web analytics
Home > Weird > Horrors

Horrors

March 29th, 2011

During the year that I lived in West Hollywood, I found myself in horrific company. My roommate Guy and his circle of friends were all monster mask mavens, their homes decorated with row upon row of bodiless heads. Our downstairs neighbors were David and Laura Lady, a couple that seemed not only made for each other but constructed in the same laboratory. David was (and is) a talented mask sculptor, and Laura was (and is) a whiz at hairwork and costuming.

I moved back to Indiana in ’87, and the Ladys returned to their ancestral Ohio a few years later. They set up haunted housekeeping in a converted hotel that served double-duty as a walk-through Halloween attraction. I visited Horror Hotel once in the ’90s, but didn’t see the Ladys again…until this past Saturday. I dropped in on the Horrorhound Weekend convention, where Dave and Laura were among the honored guests of “Mask-Fest.”

I’ve always enjoyed monster movies, but–Godzilla excepted–I’m not an out-and-out fanatic. While I’m fairly well-versed in the history of horror, I’ve missed quite a few of the classics. And the genre’s recent trend of “torture porn” repulses me.

So, while I can generally get by at an event like Horrorhound Weekend, it’s not quite my cup of arsenic. I was uncomfortable with the amount of misogynistic imagery and bare boobage on display, moreso as there were small children in attendance. And then there was the DVD dealer with copies of Leni Riefenstahl’s Triumph of the Will sitting amidst the slasher films.

Awwwww, cute.

Which is not to say that I didn’t enjoy myself. There were plenty of old-school monsters loping amidst the Jasons and Jigsaws, as well as some very impressive costumes. The eight-foot-tall Frankenstein was himself dwarfed by a 10-foot Grim Reaper with light-up eyes and articulated skeletal fingers.

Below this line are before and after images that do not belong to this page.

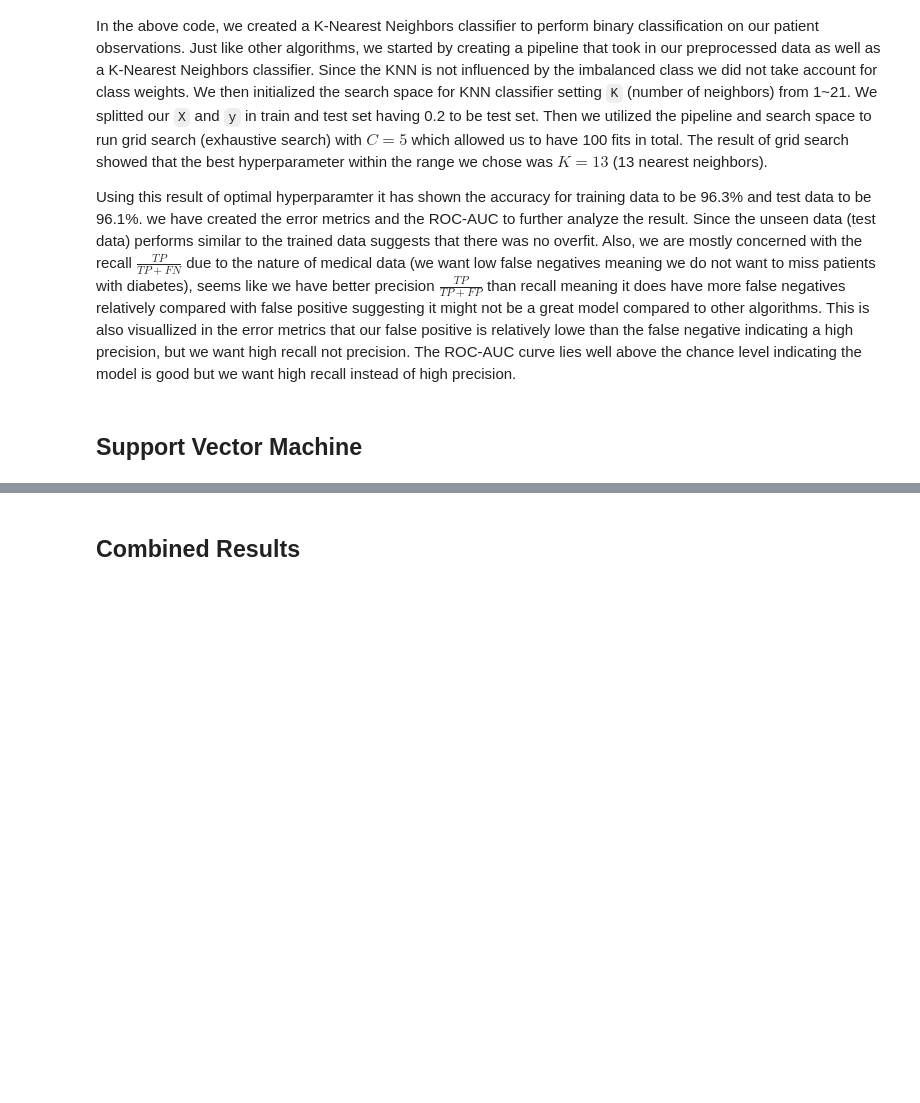
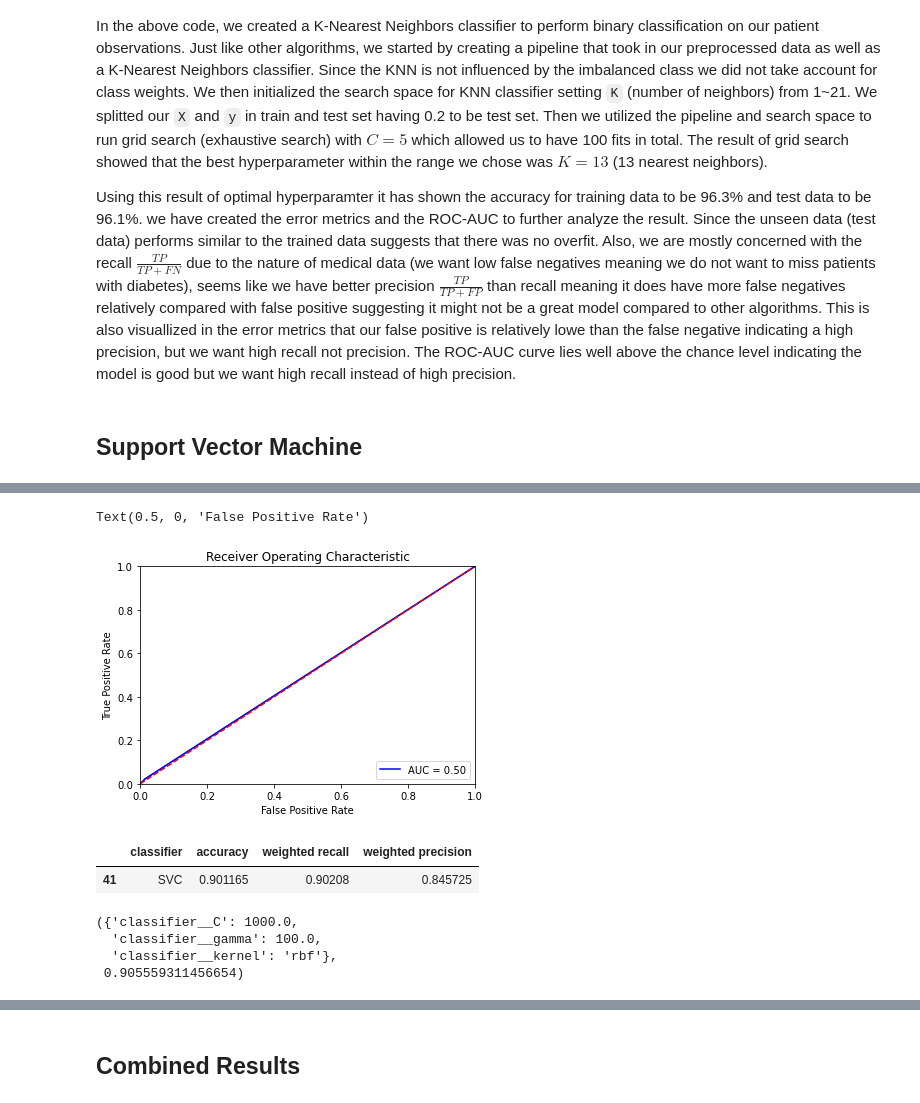
Before and after one commit to pjw0417/Group002-SP23, a Jupyter notebook: FinalProject_Group002-SP23.ipynb, the cells around one changed output, grey strips where cells are left out. Drawn from its saved outputs; the diff is of its cells as text; code cells hidden in the pictures; blank space fills up the shorter version.

```diff
--- a/FinalProject_Group002-SP23.ipynb
+++ b/FinalProject_Group002-SP23.ipynb
@@ -794,0 +882,30 @@ Using this result of optimal hyperparamter it has shown the accuracy for trainin
+# %%
+fpr, tpr, thresholds = roc_curve(y_test, yhat_test)
+roc_auc = auc(fpr, tpr)
+roc_display=RocCurveDisplay(fpr=fpr, tpr=tpr)
+
+roc_display.plot()
+plt.title('Receiver Operating Characteristic')
+plt.plot(fpr, tpr, 'b', label = 'AUC = %0.2f' % roc_auc)
+plt.legend(loc = 'lower right')
+plt.plot([0, 1], [0, 1],'r--')
+plt.xlim([0, 1])
+plt.ylim([0, 1])
+plt.ylabel('True Positive Rate')
+plt.xlabel('False Positive Rate')
+# %% [output]
+Text(0.5, 0, 'False Positive Rate')
+[figure, added]
+# %%
+# Saving the result to combine later
+report = classification_report(y_test, yhat_test, output_dict=True)
+weighted_recall = report['weighted avg']['recall']
+weighted_prec = report['weighted avg']['precision']
+svc_results = svc_results[['classifier', 'accuracy']]
+svc_results = svc_results.iloc[[0]]
+svc_results['weighted recall'] = weighted_recall
+svc_results['weighted precision'] = weighted_prec
+svc_results
+# %% [output]
+|  | classifier | accuracy | weighted recall | weighted precision |
+| 41 | SVC | 0.901165 | 0.90208 | 0.845725 |
@@ -794,0 +943,7 @@ Using this result of optimal hyperparamter it has shown the accuracy for trainin
+# %%
+best_model.best_params_, best_model.best_score_
+# %% [output]
+({'classifier__C': 1000.0,
+  'classifier__gamma': 100.0,
+  'classifier__kernel': 'rbf'},
+ 0.905559311456654)
```
Also changed, not shown: parts of 29 cells of this notebook, 3 other files.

This ambulatory pumpkin patch took a well-deserved second place at Saturday night's costume contest.

There was an entire room devoted to TV horror hosts. Most of them seemed to be hobbyists taking advantage of the Internet and a large supply of “Clown White” makeup to reinvent themselves as wanna-be Svengoolies or Zacherleys, but at least a couple were making a serious run at it.

I had a surprisingly lengthy conversation with this robot.

A couple of Ghostbusters discuss what to do about Indianapolis' famed horror host Sammy Terry.

There were dozens of quasi-celebrities lining the walls, signing autographs for 20-to-30 bucks a pop. They ran the gamut from the relatively famous–Jeffrey Combs (Re-Animator), Kristanna Loken (Terminator 3), Ken Foree (Dawn of the Dead) and Sid Haig (The Devil’s Rejects)–to the guy who wore the mutant mask in The Funhouse. I had a nice chat with Jeffrey Combs, with whom I had worked on a crappy, crappy* film called The Phantom Empire. (And, by “with whom I had worked,” I mean that he starred in it and I drove a shit-filled motor home as a production assistant.) I think he was amused when I showed up with a Phantom Empire DVD for him to sign.

Amongst the third Killer Klown from the left and a gaggle of cast members from Halloween III: Season of the Witch sat an honest-to-Cthulhu film legend: actress Barbara Steele. Her spike-scarred face from Black Sunday was one of the indelible images of ’60s horror.

It troubled me to see only a trickle of people paying their respects to Ms. Steele while at the next booth over Sid Haig (best known as “Captain Spaulding”** in House of 1,000 Corpses) always had about a dozen queued up. I have nothing against Haig, who has certainly paid his dues. He’s been in the industry long enough (including a star turn as the villain in the ’70s kids’ show Jason of Star Command) to have multiple generations of fans. But, come on…it’s Barbara frickin’ Steele. Attention must be paid.

Dave Lady, attired in seizure-inducing strobing goggles and gloves, gamely emceed the costume contest despite the distraction of a travelling geek show–complete with portable stripper pole–that simply refused to relinquish the stage. I was fond of the guy dressed as Robot Monster‘s Ro-Man of the Planet Ro-Man, but the contest was won by a duo who came as the bedroom scene from The Exorcist.

Unfortunately, you're not getting the full effect of Dave's light show here, as my camera flash washed out the coruscating colors.

It was great to hang out with my friends again, and I hope to do it again next year!

Please enjoy a final few random images from Horrorhound Weekend.

*Crappy.

**All weekend I had the Groucho Marx song “Hooray for Captain Spaulding” in my head.

Comments are closed.